The enthusiasm of those heads of state inspired me to involve the World Association of Girl Guides & Girl Scouts (WAGGGS) at its World Conference in Singapore in 1990. I asked for agenda time to promote solar cooking, after which dozens of people lined up to request that I go to their countries. So I did! – forty-one in all in Africa, Asia, Mexico, the South Pacific, the Caribbean and even Europe. For eighteen years I traveled yearly (sometimes more than one trip) to wherever Girl Scouts and Girl Guides invited me. Usually my train-the-solar-trainer course was one week long, and the participants provided my bed and board. I was extending the reach of SCI by involving Girl Scouts in all those countries, using their training skills and their devotion to service.

 

I can’t say which was my favorite trip. Each was unique, but each took advantage of Girl Scout organizational skills. I left it entirely up to the hostess group to find the place, recruit participants, get government permission as needed and create and use the budget. Since they were all skilled and practiced in those activities, all I had to do was train them in solar cooking. Several invited other organizations - Lutheran Church, Methodists, schools, Boy Scouts and more. Girl Scouts usually have excellent relationships with government officials, and often those officials came to our graduation ceremonies, which added prestige to the events.

 

One of my more interesting adventures was in Papua New Guinea, a project arranged by our Australian AFS exchange daughter (and Girl Guide), who was CEO of an oil-exploration company operating there. It was a unique experience for me because of the large native population carrying out their ancient traditional activities so openly.

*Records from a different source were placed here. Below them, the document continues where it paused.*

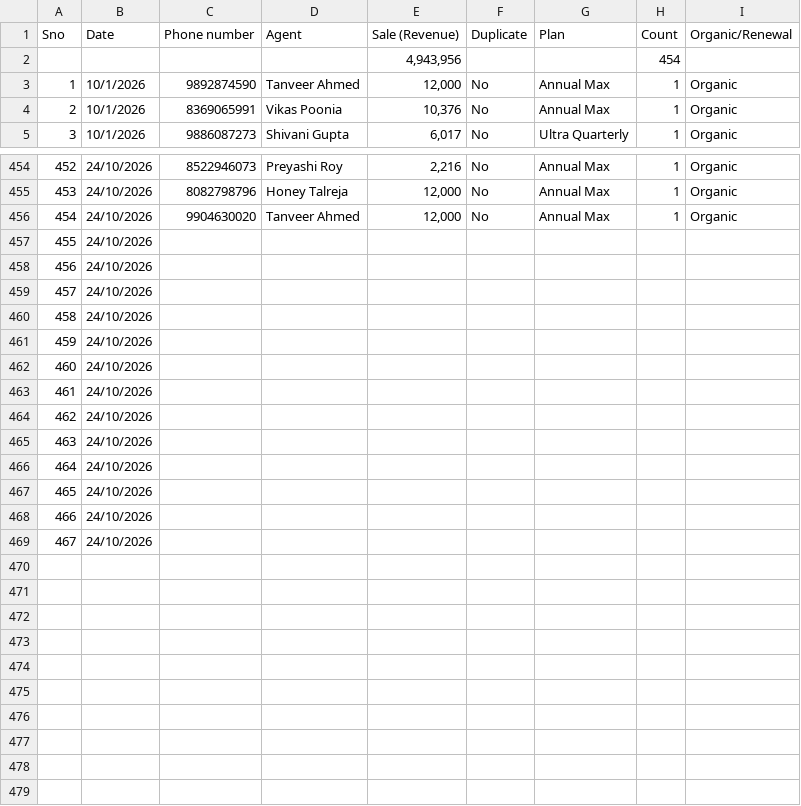
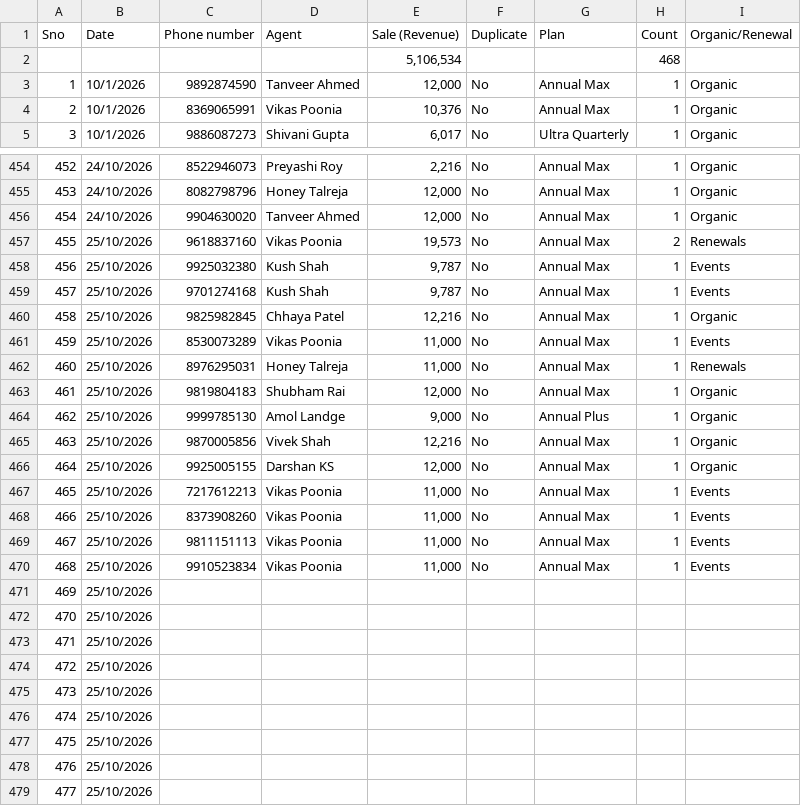
Before and after one commit to Amankr0402/Daily-Sales-Revenue-Report, a CSV file: data/secondary_sales_sheet.csv, drawn as a sheet; only a part is shown, gaps mark what is left out; removed rows and columns are numbered as before the commit, all else as after; the diff names each change by its address in the sheet, - before the commit and + after, or states it on an @@ line.

Commit message:
chore(data): auto-sync sales data [2026-10-25 09:11 UTC]

```diff
--- a/data/secondary_sales_sheet.csv
+++ b/data/secondary_sales_sheet.csv
-row 2:  |  |  |  | 4,943,956 |  |  | 454
+row 2:  |  |  |  | 5,106,534 |  |  | 468
-row 457: 455 | 24/10/2026
-row 458: 456 | 24/10/2026
-row 459: 457 | 24/10/2026
-row 460: 458 | 24/10/2026
+row 457: 455 | 25/10/2026 | 9618837160 | Vikas Poonia | 19,573 | No | Annual Max | 2 | Renewals
+row 458: 456 | 25/10/2026 | 9925032380 | Kush Shah | 9,787 | No | Annual Max | 1 | Events
+row 459: 457 | 25/10/2026 | 9701274168 | Kush Shah | 9,787 | No | Annual Max | 1 | Events
+row 460: 458 | 25/10/2026 | 9825982845 | Chhaya Patel | 12,216 | No | Annual Max | 1 | Organic
+row 461: 459 | 25/10/2026 | 8530073289 | Vikas Poonia | 11,000 | No | Annual Max | 1 | Events
+row 462: 460 | 25/10/2026 | 8976295031 | Honey Talreja | 11,000 | No | Annual Max | 1 | Renewals
+row 463: 461 | 25/10/2026 | 9819804183 | Shubham Rai | 12,000 | No | Annual Max | 1 | Organic
+row 464: 462 | 25/10/2026 | 9999785130 | Amol Landge | 9,000 | No | Annual Plus | 1 | Organic
+row 465: 463 | 25/10/2026 | 9870005856 | Vivek Shah | 12,216 | No | Annual Max | 1 | Organic
+row 466: 464 | 25/10/2026 | 9925005155 | Darshan KS | 12,000 | No | Annual Max | 1 | Organic
+row 467: 465 | 25/10/2026 | 7217612213 | Vikas Poonia | 11,000 | No | Annual Max | 1 | Events
+row 468: 466 | 25/10/2026 | 8373908260 | Vikas Poonia | 11,000 | No | Annual Max | 1 | Events
+row 469: 467 | 25/10/2026 | 9811151113 | Vikas Poonia | 11,000 | No | Annual Max | 1 | Events
+row 470: 468 | 25/10/2026 | 9910523834 | Vikas Poonia | 11,000 | No | Annual Max | 1 | Events
@@ column A (Sno) renumbered from row 471 down @@
-B471:B479 (Date): 24/10/2026
+B471:B479 (Date): 25/10/2026
```
Also changed, not shown: data/inside_sales_details.csv, data/new_users_delivery_status_details.csv, 32 other files.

Another was in the Cook Islands, one of the few times my husband went with me. The queen (who had been a Girl Guide) took a special interest in our project and drove us around to community events in her beat-up Toyota - very educational!

 

I took my Girl Scout troop (high school girls) to the Caribbean, where we trained solar cooks in the Dominican Republic, Trinidad and Tobago, Barbados and Jamaica. The new cooks were appreciative and learned well, but our girls got the education of a lifetime. How did we finance this project? Paper drives! Very lucrative and in keeping with our conservation efforts!

 

It’s been a rewarding effort for me, and I hope for the solar cooks who have improved their lives as a result of learning and practicing this vital skill.